Electronic Federal Tax Payment System (EFTPS)
This is the preferred method by the IRS and the easiest way for businesses to make payments. You can also schedule payments up to 365 days in advance so this is a great way to stay on top of your payments. Note you will need to register for an account so don’t leave this to the last minute!
Use this link to make your payments online using a credit card or bank account. Note, you may pay fees for using a credit card.
If it’s always been your dream to talk to someone at the IRS, here’s your chance. They offer payment by phone using 3rd party payment services – a full list is here.
If you love sending snail mail, this is the option for you. Here are more details on making a payment by check, but you’ll want to make sure you use the right address so your payment is timely applied.
What happens if my estimate is wrong?
If you estimate your tax owed incorrectly, you’ll simply correct it in the next period. So if you overestimated your tax liability, you can pay less in the next quarter. If you underestimated, you’ll pay more (and you might have a small penalty, depending on the amount).
I’m still overwhelmed – help!

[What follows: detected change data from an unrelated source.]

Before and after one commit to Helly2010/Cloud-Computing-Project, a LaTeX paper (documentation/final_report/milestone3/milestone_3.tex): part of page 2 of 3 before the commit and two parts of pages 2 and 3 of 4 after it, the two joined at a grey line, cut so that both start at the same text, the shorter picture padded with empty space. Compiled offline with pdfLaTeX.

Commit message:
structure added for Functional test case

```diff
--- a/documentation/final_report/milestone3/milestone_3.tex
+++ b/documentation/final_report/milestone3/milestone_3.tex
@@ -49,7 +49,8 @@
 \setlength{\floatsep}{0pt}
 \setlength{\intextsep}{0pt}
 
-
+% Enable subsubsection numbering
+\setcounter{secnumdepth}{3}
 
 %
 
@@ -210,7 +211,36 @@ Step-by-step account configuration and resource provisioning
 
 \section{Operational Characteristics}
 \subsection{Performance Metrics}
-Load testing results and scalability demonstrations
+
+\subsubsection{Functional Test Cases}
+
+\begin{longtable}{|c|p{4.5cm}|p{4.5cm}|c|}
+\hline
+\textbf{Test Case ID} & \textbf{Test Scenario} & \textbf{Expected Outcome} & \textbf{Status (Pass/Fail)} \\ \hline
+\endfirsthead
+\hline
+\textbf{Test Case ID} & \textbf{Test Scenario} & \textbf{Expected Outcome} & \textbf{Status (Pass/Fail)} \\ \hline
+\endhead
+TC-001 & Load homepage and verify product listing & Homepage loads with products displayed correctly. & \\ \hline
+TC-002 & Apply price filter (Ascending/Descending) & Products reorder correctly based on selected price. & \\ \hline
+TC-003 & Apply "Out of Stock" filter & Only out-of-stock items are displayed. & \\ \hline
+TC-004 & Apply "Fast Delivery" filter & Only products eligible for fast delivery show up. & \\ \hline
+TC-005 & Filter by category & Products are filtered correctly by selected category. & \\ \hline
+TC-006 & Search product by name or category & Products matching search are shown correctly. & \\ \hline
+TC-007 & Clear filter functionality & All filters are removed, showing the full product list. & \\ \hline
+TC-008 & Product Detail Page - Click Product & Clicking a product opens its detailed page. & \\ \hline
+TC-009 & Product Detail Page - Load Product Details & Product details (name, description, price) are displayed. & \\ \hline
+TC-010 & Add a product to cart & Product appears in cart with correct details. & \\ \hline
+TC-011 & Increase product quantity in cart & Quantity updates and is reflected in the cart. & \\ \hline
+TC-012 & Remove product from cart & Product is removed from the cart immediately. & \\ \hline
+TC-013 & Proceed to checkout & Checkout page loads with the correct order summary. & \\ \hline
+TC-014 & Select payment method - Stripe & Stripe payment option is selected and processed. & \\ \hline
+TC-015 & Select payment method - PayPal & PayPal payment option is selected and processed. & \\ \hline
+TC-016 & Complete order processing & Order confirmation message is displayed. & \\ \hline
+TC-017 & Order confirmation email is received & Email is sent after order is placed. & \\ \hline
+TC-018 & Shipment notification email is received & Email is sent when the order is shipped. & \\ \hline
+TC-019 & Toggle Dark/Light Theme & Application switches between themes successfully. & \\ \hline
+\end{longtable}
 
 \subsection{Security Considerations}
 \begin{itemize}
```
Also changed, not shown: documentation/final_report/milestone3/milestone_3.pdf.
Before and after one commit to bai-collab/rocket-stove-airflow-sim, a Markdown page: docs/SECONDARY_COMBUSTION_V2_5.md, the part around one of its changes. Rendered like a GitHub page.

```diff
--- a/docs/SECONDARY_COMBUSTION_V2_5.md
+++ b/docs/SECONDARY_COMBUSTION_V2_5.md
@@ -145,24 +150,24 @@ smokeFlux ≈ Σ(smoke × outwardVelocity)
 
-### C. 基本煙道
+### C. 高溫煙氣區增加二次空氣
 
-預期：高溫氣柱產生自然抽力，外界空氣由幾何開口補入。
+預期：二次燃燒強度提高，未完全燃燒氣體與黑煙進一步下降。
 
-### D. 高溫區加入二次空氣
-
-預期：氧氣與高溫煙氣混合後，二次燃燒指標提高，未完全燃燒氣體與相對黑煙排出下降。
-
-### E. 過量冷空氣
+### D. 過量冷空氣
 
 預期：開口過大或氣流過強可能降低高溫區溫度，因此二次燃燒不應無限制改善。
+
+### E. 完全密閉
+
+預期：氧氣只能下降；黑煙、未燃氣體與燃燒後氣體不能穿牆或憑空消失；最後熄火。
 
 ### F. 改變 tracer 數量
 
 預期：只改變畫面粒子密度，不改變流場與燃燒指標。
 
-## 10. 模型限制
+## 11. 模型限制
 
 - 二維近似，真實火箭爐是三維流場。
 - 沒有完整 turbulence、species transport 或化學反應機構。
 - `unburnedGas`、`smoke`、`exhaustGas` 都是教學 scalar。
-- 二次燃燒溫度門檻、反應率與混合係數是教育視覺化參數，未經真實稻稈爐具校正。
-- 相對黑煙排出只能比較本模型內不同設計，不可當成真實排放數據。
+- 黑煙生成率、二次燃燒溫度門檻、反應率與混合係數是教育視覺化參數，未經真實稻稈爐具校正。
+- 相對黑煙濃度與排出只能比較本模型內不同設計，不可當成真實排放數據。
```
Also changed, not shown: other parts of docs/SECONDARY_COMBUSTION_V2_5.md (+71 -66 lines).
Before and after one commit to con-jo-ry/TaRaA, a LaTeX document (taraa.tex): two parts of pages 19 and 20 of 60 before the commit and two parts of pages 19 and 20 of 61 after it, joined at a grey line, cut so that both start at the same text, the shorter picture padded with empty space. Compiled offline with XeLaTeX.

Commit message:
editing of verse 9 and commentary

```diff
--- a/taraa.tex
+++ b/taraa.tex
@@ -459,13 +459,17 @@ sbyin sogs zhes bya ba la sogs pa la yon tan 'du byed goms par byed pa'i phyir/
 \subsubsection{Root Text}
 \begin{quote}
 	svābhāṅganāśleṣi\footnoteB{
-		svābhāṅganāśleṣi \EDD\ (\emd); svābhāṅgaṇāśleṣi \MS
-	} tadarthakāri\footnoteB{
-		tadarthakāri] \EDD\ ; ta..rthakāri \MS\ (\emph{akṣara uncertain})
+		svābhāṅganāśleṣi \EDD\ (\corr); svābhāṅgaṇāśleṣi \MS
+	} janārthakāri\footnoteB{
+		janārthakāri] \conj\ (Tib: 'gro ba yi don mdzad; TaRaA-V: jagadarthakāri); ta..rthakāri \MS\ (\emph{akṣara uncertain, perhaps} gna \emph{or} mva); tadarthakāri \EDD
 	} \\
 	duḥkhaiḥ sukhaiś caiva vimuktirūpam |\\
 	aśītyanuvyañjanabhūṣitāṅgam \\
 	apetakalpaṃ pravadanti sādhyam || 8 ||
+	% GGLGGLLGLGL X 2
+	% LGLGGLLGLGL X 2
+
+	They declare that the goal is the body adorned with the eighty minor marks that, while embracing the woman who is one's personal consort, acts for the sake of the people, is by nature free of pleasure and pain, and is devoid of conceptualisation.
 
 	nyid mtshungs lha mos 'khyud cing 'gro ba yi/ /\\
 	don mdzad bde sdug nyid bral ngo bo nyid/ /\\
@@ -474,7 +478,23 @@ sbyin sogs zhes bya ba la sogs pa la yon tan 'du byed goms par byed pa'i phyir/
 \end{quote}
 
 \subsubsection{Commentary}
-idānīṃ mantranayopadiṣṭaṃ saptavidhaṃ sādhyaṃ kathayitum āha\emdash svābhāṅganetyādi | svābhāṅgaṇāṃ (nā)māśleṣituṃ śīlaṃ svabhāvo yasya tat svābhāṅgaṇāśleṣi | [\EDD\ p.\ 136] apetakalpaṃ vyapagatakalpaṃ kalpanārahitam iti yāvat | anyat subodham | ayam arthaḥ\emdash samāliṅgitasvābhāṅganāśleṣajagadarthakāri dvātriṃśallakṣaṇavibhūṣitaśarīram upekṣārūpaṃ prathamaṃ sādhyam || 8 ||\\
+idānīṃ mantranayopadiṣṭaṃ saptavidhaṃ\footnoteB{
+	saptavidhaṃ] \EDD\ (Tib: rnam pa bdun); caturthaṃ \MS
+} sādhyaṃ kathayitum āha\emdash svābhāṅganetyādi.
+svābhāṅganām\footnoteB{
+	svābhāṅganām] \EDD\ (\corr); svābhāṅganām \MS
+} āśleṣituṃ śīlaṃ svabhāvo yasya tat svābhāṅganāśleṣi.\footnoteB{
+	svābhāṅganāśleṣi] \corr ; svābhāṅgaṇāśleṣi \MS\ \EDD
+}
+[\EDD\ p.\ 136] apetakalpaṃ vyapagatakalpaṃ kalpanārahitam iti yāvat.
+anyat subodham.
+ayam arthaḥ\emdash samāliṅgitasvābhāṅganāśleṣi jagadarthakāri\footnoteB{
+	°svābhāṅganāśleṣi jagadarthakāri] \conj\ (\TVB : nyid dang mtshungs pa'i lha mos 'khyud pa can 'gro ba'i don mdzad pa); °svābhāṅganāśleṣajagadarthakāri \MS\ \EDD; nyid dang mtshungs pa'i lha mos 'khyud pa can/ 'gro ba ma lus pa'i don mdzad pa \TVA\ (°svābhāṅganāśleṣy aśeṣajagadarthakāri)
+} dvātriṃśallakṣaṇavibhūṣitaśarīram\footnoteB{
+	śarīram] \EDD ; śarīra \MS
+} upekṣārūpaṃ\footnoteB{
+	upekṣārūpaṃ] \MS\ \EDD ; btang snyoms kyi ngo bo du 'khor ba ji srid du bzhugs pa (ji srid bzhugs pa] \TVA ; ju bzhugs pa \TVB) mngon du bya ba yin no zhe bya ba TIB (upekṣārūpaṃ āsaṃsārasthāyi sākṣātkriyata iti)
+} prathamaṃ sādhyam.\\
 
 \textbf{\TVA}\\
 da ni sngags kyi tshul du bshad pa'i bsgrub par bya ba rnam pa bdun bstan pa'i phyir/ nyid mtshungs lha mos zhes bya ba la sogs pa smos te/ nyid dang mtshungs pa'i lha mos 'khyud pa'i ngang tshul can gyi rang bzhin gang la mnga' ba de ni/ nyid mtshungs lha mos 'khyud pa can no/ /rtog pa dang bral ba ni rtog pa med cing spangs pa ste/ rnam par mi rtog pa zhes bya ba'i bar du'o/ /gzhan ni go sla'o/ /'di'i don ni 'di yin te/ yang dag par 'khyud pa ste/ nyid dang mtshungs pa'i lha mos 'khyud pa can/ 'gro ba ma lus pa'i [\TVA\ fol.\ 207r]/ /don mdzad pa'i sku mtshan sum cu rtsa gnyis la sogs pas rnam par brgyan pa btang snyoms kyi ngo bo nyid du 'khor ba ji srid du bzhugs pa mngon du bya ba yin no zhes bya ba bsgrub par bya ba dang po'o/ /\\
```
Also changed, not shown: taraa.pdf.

I’ve got you, don’t worry. Check out one of my favorite tools – Track.tax. This awesome tool syncs with your bank account and will alert you to withhold for taxes on every payment received. The tool allows you to input your business expenses to accurately track your quarterly estimated payments due and helps you avoid fines by submitting your payments to the IRS on time. It’s not free, but for a small monthly fee, you’ll get peace of mind that your payments are being made.